UK scientists must urgently learn as much as possible about the Indian Covid-19 variant, a leading epidemiologist has warned.
Mike Tildesley, a member of the Scientific Pandemic Influenza Group on Modelling (Spi-M), said as much information about the new variant must be gathered “as quickly as possible”.
He said: “What’s concerning about the Indian variant is there appear to be two mutations which… may make the vaccines less effective, and may make the virus more transmissible.”
According to the latest update, 77 confirmed cases of the B.1.617 variant, which was first discovered in India, have been detected in the UK, including four in Scotland and 73 in England.

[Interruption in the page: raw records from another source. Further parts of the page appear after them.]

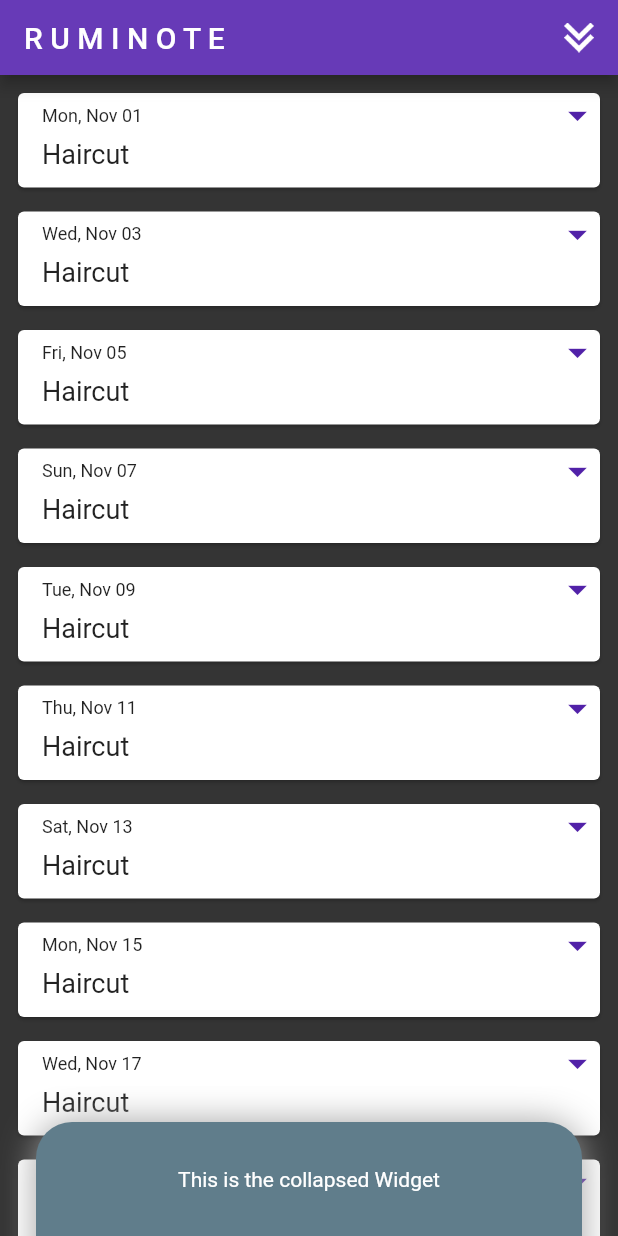
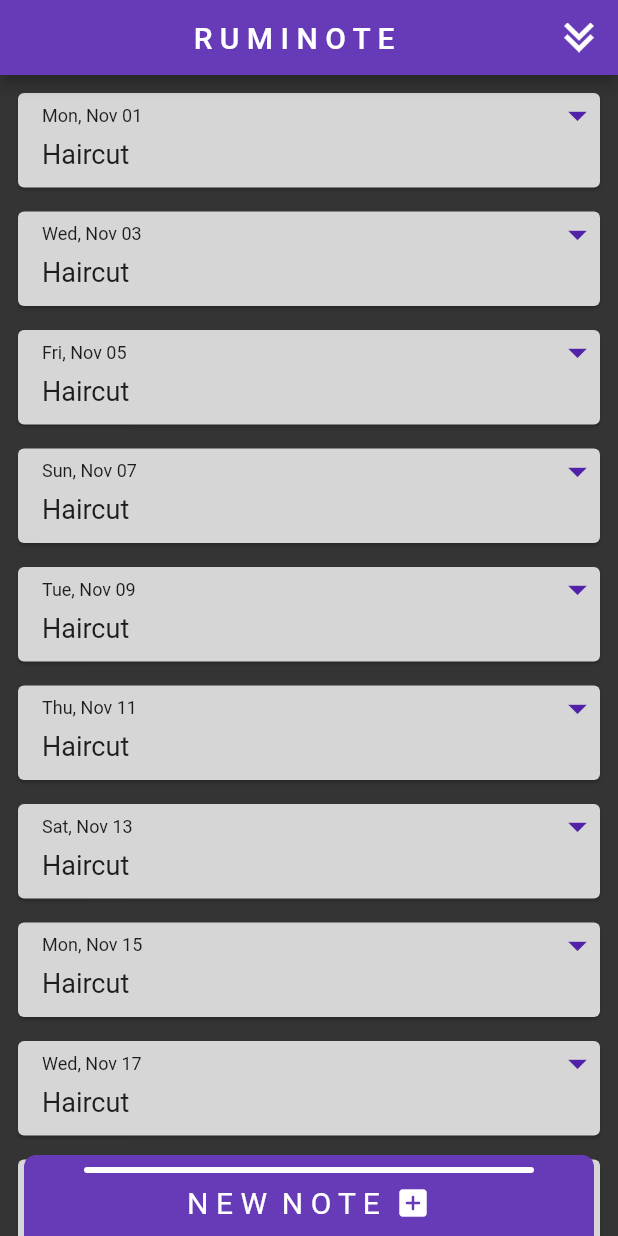
Before and after one commit to asyncaneek/ruminotes, a Flutter app: the screen it shows after launch, on a phone screen of 412 x 824 dp. Run offline on Flutter 3.47's test engine with Material 2 defaults, Android fonts, the phone set to English and light mode, and no system bars; drawn by our look-alikes of flutter_slidable, sliding_up_panel.

Commit message:
added card create new

```diff
--- a/lib/data_source/local_strorage.dart
+++ b/lib/data_source/local_strorage.dart
@@ -19,15 +19,14 @@
   }
 
   @override
-  int getNotesCount() {
-    return notes.length;
-  }
-
-  @override
   Future<Note?> getNoteAtIndex(int index) async {
     await Future.delayed(const Duration(milliseconds: 500));
     if (index < notes.length && index >= 0) {
       return notes.elementAt(index);
     }
+    return null;
   }
+
+  @override
+  int get count => notes.length;
 }
--- a/lib/main.dart
+++ b/lib/main.dart
@@ -1,4 +1,5 @@
 import 'package:flutter/material.dart';
+import 'package:rumi_notes/view/components/colors.dart';
 import 'view/homepage.dart';
 
 void main() {
@@ -13,7 +14,13 @@ class MyApp extends StatelessWidget {
     return MaterialApp(
       debugShowCheckedModeBanner: false,
       home: HomePage(),
-      theme: ThemeData(primarySwatch: Colors.deepPurple),
+      theme: ThemeData(
+          iconTheme: const IconThemeData(
+            color: backgroundColorApp,
+          ),
+          backgroundColor: backgroundColorApp,
+          cardColor: backgroundColorCard,
+          primarySwatch: Colors.deepPurple),
     );
   }
 }
--- a/lib/model/data_store_interface.dart
+++ b/lib/model/data_store_interface.dart
@@ -1,6 +1,6 @@
 import 'package:rumi_notes/model/note.dart';
 
 abstract class IDataStore {
-  int getNotesCount();
+  int get count;
   Future<Note?> getNoteAtIndex(int index);
 }
--- a/lib/view/components/appbar.dart
+++ b/lib/view/components/appbar.dart
@@ -17,7 +17,9 @@ class RuminoteAppBar extends StatelessWidget with PreferredSizeWidget {
         title: Row(
       mainAxisAlignment: MainAxisAlignment.spaceBetween,
       children: [
+        const Spacer(),
         Text(title),
+        const Spacer(),
         _resolveIcon(),
       ],
     ));
--- /dev/null
+++ b/lib/view/components/card/card_create_new.dart
@@ -0,0 +1,67 @@
+import 'package:flutter/material.dart';
+import 'package:rumi_notes/view/components/defines.dart';
+import 'package:rumi_notes/view/components/skeleton.dart';
+
+class CardCreateNew extends StatefulWidget {
+  const CardCreateNew({
+    Key? key,
+  }) : super(key: key);
+
+  @override
+  State<CardCreateNew> createState() => _CardCreateNewState();
+}
+
+class _CardCreateNewState extends State<CardCreateNew> {
+  @override
+  Widget build(BuildContext context) {
+    return Container(
+      decoration: BoxDecoration(
+          borderRadius: const BorderRadius.all(
+            Radius.circular(defaultCornerRadius),
+          ),
+          color: Theme.of(context).primaryColor),
+      margin: const EdgeInsets.all(defaultPadding),
+      child: Column(
+        children: [
+          const Skeleton(
+            height: 8,
+            opacity: 0,
+          ),
+          Container(
+            width: 300,
+            height: 4,
+            decoration: const BoxDecoration(
+              color: Colors.white,
+              borderRadius: BorderRadius.all(
+                Radius.circular(defaultCornerRadius),
+              ),
+            ),
+          ),
+          const Skeleton(
+            height: 8,
+            opacity: 0,
+          ),
+          Row(
+            children: const [
+              Spacer(),
+              Text(
+                "N E W  N O T E",
+                style: TextStyle(
+                  color: Colors.white,
+                  fontSize: 20,
+                ),
+              ),
+              SizedBox(width: 10),
+              Icon(
+                Icons.add_box_rounded,
+                color: Colors.white,
+              ),
+              Spacer(),
+            ],
+          ),
+          const Spacer(),
+        ],
+      ),
+    );
+  }
+}
--- a/lib/view/components/colors.dart
+++ b/lib/view/components/colors.dart
@@ -3,7 +3,7 @@
 import 'package:flutter/material.dart';
 
 const Color backgroundColorApp = Color(0xFF343434);
-const Color backgroundColorCard = Color(0xFF757575);
+const Color backgroundColorCard = Color.fromARGB(255, 214, 214, 214);
 const Color accentColor = Color(0xFF5121A8);
 
 const BoxDecoration cardDecoration = BoxDecoration(
--- a/lib/view/components/defines.dart
+++ b/lib/view/components/defines.dart
@@ -3,4 +3,5 @@
 const String appName = "R U M I N O T E";
 
 const double defaultPadding = 16.0;
+const double defaultCornerRadius = 8.0;
 const double appBarPrefferedSize = 50.0;
--- a/lib/view/components/note_list.dart
+++ b/lib/view/components/note_list.dart
@@ -18,6 +18,6 @@ class CardList extends StatelessWidget {
         },
         separatorBuilder: (BuildContext context, i) =>
             const Skeleton(height: defaultPadding / 2),
-        itemCount: storage.getNotesCount());
+        itemCount: storage.count);
   }
 }
--- a/lib/view/responsive/mobile_body.dart
+++ b/lib/view/responsive/mobile_body.dart
@@ -1,5 +1,6 @@
 import 'package:flutter/material.dart';
 import 'package:rumi_notes/model/data_store_interface.dart';
+import 'package:rumi_notes/view/components/card/card_create_new.dart';
 import 'package:rumi_notes/view/components/colors.dart';
 import 'package:rumi_notes/view/components/defines.dart';
 import 'package:rumi_notes/view/components/appbar.dart';
@@ -14,52 +15,18 @@ class MobileBody extends StatelessWidget {
 
   final IDataStore storage;
 
-  Widget _floatingCollapsed() {
-    return Container(
-      decoration: const BoxDecoration(
-        color: Colors.blueGrey,
-        borderRadius: BorderRadius.only(
-            topLeft: Radius.circular(24.0), topRight: Radius.circular(24.0)),
-      ),
-      margin: const EdgeInsets.fromLTRB(24.0, 24.0, 24.0, 0.0),
-      child: const Center(
-        child: Text(
-          "This is the collapsed Widget",
-          style: TextStyle(color: Colors.white),
-        ),
-      ),
-    );
-  }
-
-  Widget _floatingPanel() {
-    return Container(
-      decoration: const BoxDecoration(
-          color: Colors.white,
-          borderRadius: BorderRadius.all(Radius.circular(24.0)),
-          boxShadow: [
-            BoxShadow(
-              blurRadius: 20.0,
-              color: Colors.grey,
-            ),
-          ]),
-      margin: const EdgeInsets.all(24.0 + 1),
-      child: const Center(
-        child: Text("This is the SlidingUpPanel when open"),
-      ),
-    );
-  }
-
   @override
   Widget build(BuildContext context) {
     return Scaffold(
       backgroundColor: backgroundColorApp,
       appBar: RuminoteAppBar(appName, isMenuOpen),
       body: SlidingUpPanel(
-        panel: _floatingPanel(),
-        collapsed: _floatingCollapsed(),
+        panel: const CardCreateNew(),
         body: CardList(storage: storage),
         backdropEnabled: true,
         renderPanelSheet: false,
+        minHeight: 70,
+        maxHeight: 420,
       ),
     );
   }
```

However, UK environment secretary George Eustice said there is no evidence that the Indian variant of coronavirus is able to “get around” the vaccine.
He said: “The last I think I saw… there were around 70 cases. But I think I’ve seen lots of different numbers on different variants – you’ll appreciate, there is quite a few – so it is a fairly small number at the moment. But it is something that we are watching.
“I’m told that there is no evidence at the moment that this particular variant is able to get around the vaccine, for instance, or indeed that it is necessarily more contagious than the others,” he told Sky News On Sunday.
Dr Hopkins, chief medical adviser for NHS Test and Trace added: “We have seen a couple of cases [of the Indian variant] that haven’t arisen from travel but we’re still trying to undergo the investigations to look in great detail at where they might have acquired it from.
“To escalate it up the ranking we need to know that it is increased transmissibility, increased severity or vaccine evading, and we just don’t have that yet.”